The North Pole probably looks a bit different than you would expect right now. Because, at this very moment, it's actually a lake.
The time-lapse video below comes from a webcam set up by the North Pole Environmental Observatory that has monitored the state of Arctic sea ice since the spring of 2000. Surprisingly, the pole has been melting since at least 2002, according to photos on the project's website.
July is usually the warmest month in the area, but temperatures were 1 to 3 degrees Celsius above average this year. The shallow lake you see at the pole is made of meltwater sitting on top of a layer of ice, according to the observatory.
Arctic sea ice has become a noticeable victim of climate change. The area of ice cover expands and contracts every year with the change in seasons, but last summer's minimum extent was the lowest on record and this year's maximum winter coverage was the sixth-lowest since satellite observations began in the 1970s.
(h/t The Atlantic)

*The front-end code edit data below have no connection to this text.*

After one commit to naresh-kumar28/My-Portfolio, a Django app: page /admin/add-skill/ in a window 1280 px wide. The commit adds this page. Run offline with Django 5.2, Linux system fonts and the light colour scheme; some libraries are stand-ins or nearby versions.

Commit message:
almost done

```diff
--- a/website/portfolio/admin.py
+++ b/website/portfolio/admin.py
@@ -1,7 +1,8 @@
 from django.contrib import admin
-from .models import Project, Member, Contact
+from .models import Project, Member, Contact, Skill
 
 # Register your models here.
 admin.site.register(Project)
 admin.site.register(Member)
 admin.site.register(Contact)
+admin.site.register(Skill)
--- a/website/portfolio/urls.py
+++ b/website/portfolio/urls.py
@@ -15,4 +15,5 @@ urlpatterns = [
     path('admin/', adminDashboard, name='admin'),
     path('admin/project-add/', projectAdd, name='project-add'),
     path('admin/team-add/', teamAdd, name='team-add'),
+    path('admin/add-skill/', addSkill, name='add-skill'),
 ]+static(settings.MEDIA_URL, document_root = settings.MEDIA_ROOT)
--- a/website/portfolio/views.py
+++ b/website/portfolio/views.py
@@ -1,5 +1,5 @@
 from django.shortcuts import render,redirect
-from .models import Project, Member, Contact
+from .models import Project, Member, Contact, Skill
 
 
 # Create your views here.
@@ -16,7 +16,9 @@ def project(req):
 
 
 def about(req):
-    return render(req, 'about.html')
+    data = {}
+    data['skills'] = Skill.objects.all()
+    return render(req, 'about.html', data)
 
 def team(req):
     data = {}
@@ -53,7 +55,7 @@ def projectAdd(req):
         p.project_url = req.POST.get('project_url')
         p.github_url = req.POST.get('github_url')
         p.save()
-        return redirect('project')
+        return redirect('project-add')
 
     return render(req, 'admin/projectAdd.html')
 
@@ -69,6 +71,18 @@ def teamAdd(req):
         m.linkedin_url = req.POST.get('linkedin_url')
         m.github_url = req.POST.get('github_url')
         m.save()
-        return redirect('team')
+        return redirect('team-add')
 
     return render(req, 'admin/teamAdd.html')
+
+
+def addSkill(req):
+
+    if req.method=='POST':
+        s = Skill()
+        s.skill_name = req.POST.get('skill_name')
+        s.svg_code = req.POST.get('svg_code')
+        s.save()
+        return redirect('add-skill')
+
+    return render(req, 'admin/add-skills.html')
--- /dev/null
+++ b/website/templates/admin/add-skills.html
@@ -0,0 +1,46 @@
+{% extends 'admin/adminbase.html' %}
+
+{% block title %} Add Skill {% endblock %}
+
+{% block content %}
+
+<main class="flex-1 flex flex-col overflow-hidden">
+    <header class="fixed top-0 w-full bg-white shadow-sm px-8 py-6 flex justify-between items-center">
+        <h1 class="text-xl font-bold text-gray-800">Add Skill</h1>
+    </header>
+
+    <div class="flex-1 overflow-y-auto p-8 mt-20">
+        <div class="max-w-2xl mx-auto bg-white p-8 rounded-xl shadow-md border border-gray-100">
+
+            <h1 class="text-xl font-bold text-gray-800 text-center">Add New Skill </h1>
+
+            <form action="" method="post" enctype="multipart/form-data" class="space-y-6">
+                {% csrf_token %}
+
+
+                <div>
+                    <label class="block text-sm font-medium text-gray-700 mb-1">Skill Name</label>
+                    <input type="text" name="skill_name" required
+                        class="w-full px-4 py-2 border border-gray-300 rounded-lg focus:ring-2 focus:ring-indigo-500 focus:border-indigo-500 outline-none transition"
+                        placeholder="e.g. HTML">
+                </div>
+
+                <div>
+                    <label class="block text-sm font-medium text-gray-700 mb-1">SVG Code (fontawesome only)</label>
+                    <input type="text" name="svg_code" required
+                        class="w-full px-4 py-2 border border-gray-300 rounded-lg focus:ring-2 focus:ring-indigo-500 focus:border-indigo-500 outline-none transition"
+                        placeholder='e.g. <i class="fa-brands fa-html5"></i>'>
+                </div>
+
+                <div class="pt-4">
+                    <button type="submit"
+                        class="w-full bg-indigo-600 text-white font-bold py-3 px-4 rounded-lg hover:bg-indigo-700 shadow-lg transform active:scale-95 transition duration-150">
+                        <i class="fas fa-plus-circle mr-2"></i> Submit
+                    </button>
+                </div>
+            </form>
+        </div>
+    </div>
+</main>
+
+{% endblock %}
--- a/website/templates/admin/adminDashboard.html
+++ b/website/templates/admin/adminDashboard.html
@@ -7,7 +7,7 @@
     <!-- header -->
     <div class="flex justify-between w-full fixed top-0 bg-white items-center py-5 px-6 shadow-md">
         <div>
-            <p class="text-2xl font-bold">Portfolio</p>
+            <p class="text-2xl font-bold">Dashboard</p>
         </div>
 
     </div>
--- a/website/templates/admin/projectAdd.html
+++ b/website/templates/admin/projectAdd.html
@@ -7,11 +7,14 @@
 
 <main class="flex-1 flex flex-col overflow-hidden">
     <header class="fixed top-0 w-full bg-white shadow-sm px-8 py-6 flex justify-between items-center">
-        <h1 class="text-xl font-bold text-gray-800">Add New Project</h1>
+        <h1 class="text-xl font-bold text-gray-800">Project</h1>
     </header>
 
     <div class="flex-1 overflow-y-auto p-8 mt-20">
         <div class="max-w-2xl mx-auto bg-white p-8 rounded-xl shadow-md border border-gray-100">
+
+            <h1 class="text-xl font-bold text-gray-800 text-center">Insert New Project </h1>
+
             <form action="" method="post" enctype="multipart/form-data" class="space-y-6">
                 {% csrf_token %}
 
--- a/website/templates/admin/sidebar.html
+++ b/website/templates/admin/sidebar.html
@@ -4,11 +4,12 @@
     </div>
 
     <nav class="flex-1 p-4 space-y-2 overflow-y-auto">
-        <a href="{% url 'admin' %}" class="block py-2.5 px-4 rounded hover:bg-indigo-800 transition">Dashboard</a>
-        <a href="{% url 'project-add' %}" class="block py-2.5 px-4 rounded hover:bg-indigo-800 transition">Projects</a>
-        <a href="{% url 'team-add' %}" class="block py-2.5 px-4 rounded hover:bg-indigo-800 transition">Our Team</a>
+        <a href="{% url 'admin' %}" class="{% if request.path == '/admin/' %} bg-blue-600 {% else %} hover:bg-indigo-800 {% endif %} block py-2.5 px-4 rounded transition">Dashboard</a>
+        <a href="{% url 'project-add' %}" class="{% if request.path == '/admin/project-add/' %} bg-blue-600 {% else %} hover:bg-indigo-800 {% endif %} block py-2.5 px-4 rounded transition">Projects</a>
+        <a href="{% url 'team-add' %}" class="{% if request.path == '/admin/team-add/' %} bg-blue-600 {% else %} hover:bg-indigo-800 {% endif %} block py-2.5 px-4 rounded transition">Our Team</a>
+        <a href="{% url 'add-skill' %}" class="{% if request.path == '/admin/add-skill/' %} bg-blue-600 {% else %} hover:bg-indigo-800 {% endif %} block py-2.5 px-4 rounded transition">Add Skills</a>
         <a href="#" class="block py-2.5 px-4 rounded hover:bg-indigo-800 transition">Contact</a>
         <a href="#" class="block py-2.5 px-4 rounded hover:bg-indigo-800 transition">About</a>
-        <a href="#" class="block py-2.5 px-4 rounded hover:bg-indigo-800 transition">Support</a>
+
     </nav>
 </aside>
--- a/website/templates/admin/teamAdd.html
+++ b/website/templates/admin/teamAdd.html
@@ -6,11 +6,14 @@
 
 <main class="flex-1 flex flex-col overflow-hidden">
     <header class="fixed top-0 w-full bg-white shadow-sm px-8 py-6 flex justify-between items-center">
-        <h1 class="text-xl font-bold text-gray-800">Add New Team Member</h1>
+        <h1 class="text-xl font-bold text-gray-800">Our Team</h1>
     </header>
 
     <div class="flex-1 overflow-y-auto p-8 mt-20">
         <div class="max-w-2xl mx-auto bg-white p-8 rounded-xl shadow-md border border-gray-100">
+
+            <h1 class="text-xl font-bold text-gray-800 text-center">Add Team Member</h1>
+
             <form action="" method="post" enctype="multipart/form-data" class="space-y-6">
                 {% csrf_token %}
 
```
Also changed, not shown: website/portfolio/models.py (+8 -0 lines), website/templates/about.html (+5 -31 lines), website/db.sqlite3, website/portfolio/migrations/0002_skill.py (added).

CLARIFICATION: Despite having North Pole in its name, the NPEO webcam is part of a monitoring system of buoys that have drifted south of the pole. It is now at around 85 degrees north latitude and will eventually exit the Fram Strait between Greenland and Norway.